Chili peppers (of many types) and tropical fruit are delicious pairings. And that exotic sweet heat comes together perfectly in this simple pineapple hot sauce. Its fruity flavor works well atop chicken, fish, or even salads. Or simply use it as a dipper with crackers or tortilla chips. The saltiness there really brings the tropical fruit flavor to life even more.
There’s a surprising thickness to this sauce, due to the consistency of pineapple. Even after you blend it down, the sauce will still have a bit of texture to it. Some love that. Some don’t. If you’re the latter, run the sauce through a sieve to get a smoother end-result. You can also use a cheesecloth and leave the sauce soaking through for a few hours to get an even thinner consistency.
As for the heat, we use a mix of red serrano pepper (10,000 to 23,000 Scoville heat units) and cayenne powder (30,000 to 50,000 SHU) in our pineapple hot sauce recipe here. Together, they supply a medium level of spiciness here to the sauce. And the red serranos have a natural sweetness that pairs reasonably well with pineapple.
But feel free to experiment. If you’d prefer an extra-hot sauce, a great alternative would be either habanero or scotch bonnet chilies. Both of these chilies are a major step up in spiciness (100,000 to 350,000 SHU) and they both provide more of a tropical fruitiness to than the sweetness of that serrano. These chilies are a terrific fit, just be ready for that substantial increase in spiciness. You may want to omit the cayenne pepper powder if you go here.
Like this hot sauce recipe? You’ll love these too:
- Mango Habanero Hot Sauce: Another recipe big on tropical flavor, and here we go right for the habanero.
- Homemade Louisiana Hot Sauce: Want to try making a vinegar-forward dasher sauce at home? It takes just three ingredients.
- Garlic Habanero Hot Sauce: Some hot sauce ingredients compliment each other, some act as interesting culinary foils. Garlic and habanero don’t immediately come to mind together, but it works!
Pineapple Hot Sauce
- Remove the skin from the pineapple and cut it into cubes.
- Place a heavy-bottomed saucepan over medium heat.
- Add the pineapple and cook for 2 minutes, stirring continuously to avoid sticking.
- Add the chopped serrano pepper to the pan along with salt, sugar, cayenne pepper powder, and vinegar.
- Turn the heat to low and simmer for 10 minutes, then cool for a further 10 minutes.
- Pour the mixture into a blender and blend until completely smooth.
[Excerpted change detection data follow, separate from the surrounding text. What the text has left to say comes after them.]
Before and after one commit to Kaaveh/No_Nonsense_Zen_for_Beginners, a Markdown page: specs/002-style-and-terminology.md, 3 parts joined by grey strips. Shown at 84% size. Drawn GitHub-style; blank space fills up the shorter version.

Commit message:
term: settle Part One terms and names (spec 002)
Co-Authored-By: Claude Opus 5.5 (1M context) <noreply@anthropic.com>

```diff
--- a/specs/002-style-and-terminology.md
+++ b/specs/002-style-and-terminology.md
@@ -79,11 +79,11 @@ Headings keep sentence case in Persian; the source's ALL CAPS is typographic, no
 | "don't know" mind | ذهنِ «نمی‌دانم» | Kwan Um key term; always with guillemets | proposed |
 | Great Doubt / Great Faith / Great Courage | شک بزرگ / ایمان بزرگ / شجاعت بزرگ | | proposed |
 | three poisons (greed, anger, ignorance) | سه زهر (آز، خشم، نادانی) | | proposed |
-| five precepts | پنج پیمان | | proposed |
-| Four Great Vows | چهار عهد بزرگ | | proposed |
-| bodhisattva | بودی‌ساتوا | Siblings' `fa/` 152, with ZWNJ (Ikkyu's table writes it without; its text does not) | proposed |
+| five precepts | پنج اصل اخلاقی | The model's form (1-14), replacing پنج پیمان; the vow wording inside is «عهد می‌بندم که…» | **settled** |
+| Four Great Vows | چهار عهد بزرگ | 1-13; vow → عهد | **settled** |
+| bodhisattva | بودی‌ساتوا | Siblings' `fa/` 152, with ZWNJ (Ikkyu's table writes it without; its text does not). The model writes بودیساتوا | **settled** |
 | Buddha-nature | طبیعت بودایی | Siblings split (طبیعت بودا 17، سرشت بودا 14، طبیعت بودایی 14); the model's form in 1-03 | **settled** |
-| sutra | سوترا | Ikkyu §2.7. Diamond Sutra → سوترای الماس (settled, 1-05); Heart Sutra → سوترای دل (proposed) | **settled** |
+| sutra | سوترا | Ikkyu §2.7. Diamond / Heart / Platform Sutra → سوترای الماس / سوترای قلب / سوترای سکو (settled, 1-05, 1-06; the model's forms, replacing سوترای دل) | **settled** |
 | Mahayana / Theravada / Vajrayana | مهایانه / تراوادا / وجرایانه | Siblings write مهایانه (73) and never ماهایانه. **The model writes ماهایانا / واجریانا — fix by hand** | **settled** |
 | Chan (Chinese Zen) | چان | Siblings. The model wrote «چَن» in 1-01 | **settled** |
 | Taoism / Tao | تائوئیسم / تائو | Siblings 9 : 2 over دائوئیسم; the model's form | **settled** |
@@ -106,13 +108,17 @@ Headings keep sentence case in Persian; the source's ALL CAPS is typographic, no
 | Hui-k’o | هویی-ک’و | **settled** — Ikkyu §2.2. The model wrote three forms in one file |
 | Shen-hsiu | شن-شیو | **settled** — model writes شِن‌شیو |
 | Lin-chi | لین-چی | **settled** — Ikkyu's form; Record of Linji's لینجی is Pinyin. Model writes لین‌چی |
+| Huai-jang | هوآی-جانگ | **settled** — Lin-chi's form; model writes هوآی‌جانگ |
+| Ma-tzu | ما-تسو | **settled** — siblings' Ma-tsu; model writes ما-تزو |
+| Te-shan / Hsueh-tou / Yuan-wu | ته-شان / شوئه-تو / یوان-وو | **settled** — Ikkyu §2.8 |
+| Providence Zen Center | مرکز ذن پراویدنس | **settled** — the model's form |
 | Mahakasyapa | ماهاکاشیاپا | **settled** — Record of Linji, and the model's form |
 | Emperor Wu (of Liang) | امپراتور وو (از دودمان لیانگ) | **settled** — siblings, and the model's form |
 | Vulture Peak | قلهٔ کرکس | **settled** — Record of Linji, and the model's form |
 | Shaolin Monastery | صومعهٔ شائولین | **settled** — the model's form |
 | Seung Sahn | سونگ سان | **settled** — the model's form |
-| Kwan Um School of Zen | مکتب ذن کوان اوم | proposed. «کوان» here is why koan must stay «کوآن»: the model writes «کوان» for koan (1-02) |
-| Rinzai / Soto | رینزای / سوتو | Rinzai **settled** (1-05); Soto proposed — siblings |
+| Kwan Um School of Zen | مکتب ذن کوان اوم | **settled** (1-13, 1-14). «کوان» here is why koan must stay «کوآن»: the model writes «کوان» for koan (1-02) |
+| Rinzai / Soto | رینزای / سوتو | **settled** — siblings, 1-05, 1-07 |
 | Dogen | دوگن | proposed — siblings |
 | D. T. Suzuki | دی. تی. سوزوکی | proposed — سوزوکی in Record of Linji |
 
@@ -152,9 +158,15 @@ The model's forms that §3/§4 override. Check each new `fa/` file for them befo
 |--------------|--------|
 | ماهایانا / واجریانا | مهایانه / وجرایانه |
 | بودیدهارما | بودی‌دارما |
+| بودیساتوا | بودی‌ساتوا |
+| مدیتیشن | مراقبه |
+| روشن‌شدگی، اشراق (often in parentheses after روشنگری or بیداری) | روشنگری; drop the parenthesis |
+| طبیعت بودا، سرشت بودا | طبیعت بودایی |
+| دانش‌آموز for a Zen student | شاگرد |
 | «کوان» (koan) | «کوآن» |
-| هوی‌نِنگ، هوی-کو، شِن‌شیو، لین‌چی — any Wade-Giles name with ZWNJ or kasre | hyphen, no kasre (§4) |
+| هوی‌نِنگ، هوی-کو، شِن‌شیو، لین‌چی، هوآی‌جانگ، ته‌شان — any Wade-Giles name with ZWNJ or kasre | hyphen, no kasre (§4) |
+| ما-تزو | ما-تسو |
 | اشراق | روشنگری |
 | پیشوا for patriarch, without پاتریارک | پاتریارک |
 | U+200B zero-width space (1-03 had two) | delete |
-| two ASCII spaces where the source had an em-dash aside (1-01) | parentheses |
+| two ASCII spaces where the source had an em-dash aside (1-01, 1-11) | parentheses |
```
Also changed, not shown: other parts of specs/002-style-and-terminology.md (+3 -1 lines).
- You can enjoy the sauce with a little texture, or you can strain it for a smooth light sauce.